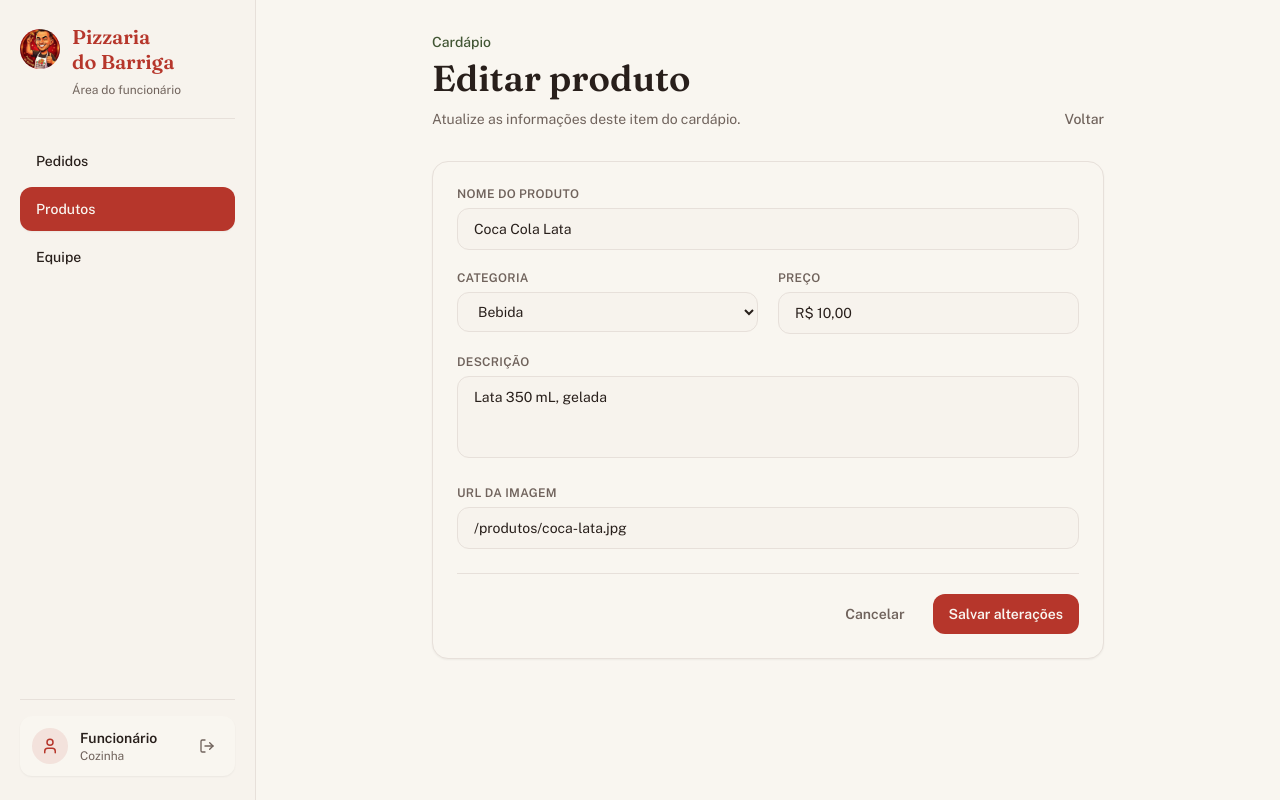
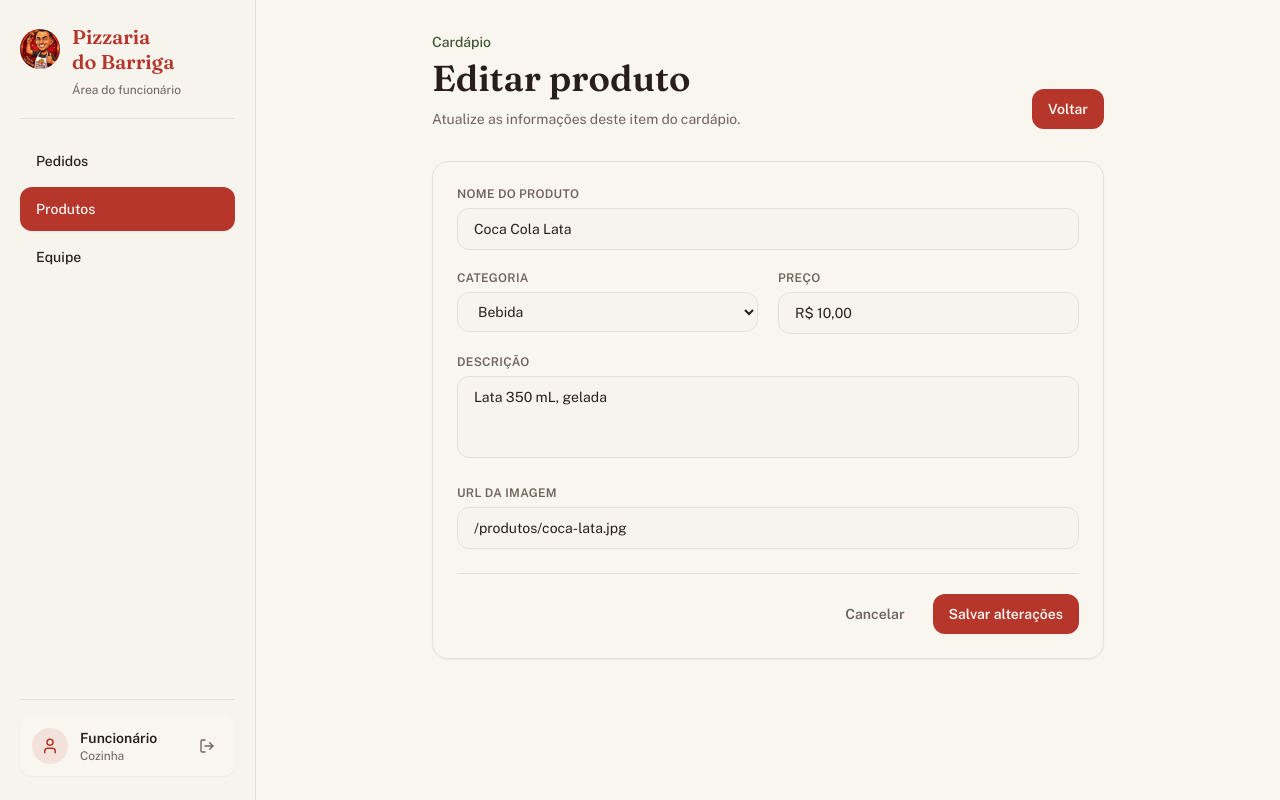
Before and after one commit to Gabrielfreireflores/Projeto-pizzaria, a Next.js app in the folder frontend/: page /funcionario/produtos/1/editar in a window 1280 px wide. Built offline with nearby package versions, Linux system fonts and the light colour scheme.

Commit message:
fix: correcao da imagem e do botao de voltar no editar produto

```diff
--- a/frontend/src/app/(interno)/funcionario/produtos/[id]/editar/page.tsx
+++ b/frontend/src/app/(interno)/funcionario/produtos/[id]/editar/page.tsx
@@ -82,7 +82,7 @@ export default function EditarProdutoPage() {
 
           <Link
             href="/funcionario/produtos"
-            className="text-sm font-medium text-muted-foreground transition hover:text-brick"
+            className="rounded-lg bg-brick px-4 py-2.5 text-sm font-semibold text-background transition hover:bg-brick-dark"
           >
             Voltar
           </Link>
--- a/frontend/src/app/(interno)/funcionario/produtos/page.tsx
+++ b/frontend/src/app/(interno)/funcionario/produtos/page.tsx
@@ -44,7 +44,7 @@ export default function ProdutosPage() {
               <tr key={produto.id} className="border-b border-border last:border-0">
                 <td className="px-5 py-3">
                   <img
-                    src={produto.imagemUrl || "/produtos/placeholder.jpg"}
+                    src="/produtos/image.png"
                     alt={produto.nome}
                     className="h-10 w-14 rounded-md object-cover"
                   />
```
Also changed, not shown: frontend/public/produtos/image.png (added).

**Exercise:** Write out all the entries again, word for word, and print no images.

**Result of the exercise:**
Before and after one commit to Gabrielfreireflores/Projeto-pizzaria, a Next.js app in the folder frontend/: page /funcionario/produtos/1/editar in a window 1280 px wide. Built offline with nearby package versions, Linux system fonts and the light colour scheme.

Commit message:
fix: correcao da imagem e do botao de voltar no editar produto

```diff
--- a/frontend/src/app/(interno)/funcionario/produtos/[id]/editar/page.tsx
+++ b/frontend/src/app/(interno)/funcionario/produtos/[id]/editar/page.tsx
@@ -82,7 +82,7 @@ export default function EditarProdutoPage() {
 
           <Link
             href="/funcionario/produtos"
-            className="text-sm font-medium text-muted-foreground transition hover:text-brick"
+            className="rounded-lg bg-brick px-4 py-2.5 text-sm font-semibold text-background transition hover:bg-brick-dark"
           >
             Voltar
           </Link>
--- a/frontend/src/app/(interno)/funcionario/produtos/page.tsx
+++ b/frontend/src/app/(interno)/funcionario/produtos/page.tsx
@@ -44,7 +44,7 @@ export default function ProdutosPage() {
               <tr key={produto.id} className="border-b border-border last:border-0">
                 <td className="px-5 py-3">
                   <img
-                    src={produto.imagemUrl || "/produtos/placeholder.jpg"}
+                    src="/produtos/image.png"
                     alt={produto.nome}
                     className="h-10 w-14 rounded-md object-cover"
                   />
```
Also changed, not shown: frontend/public/produtos/image.png (added).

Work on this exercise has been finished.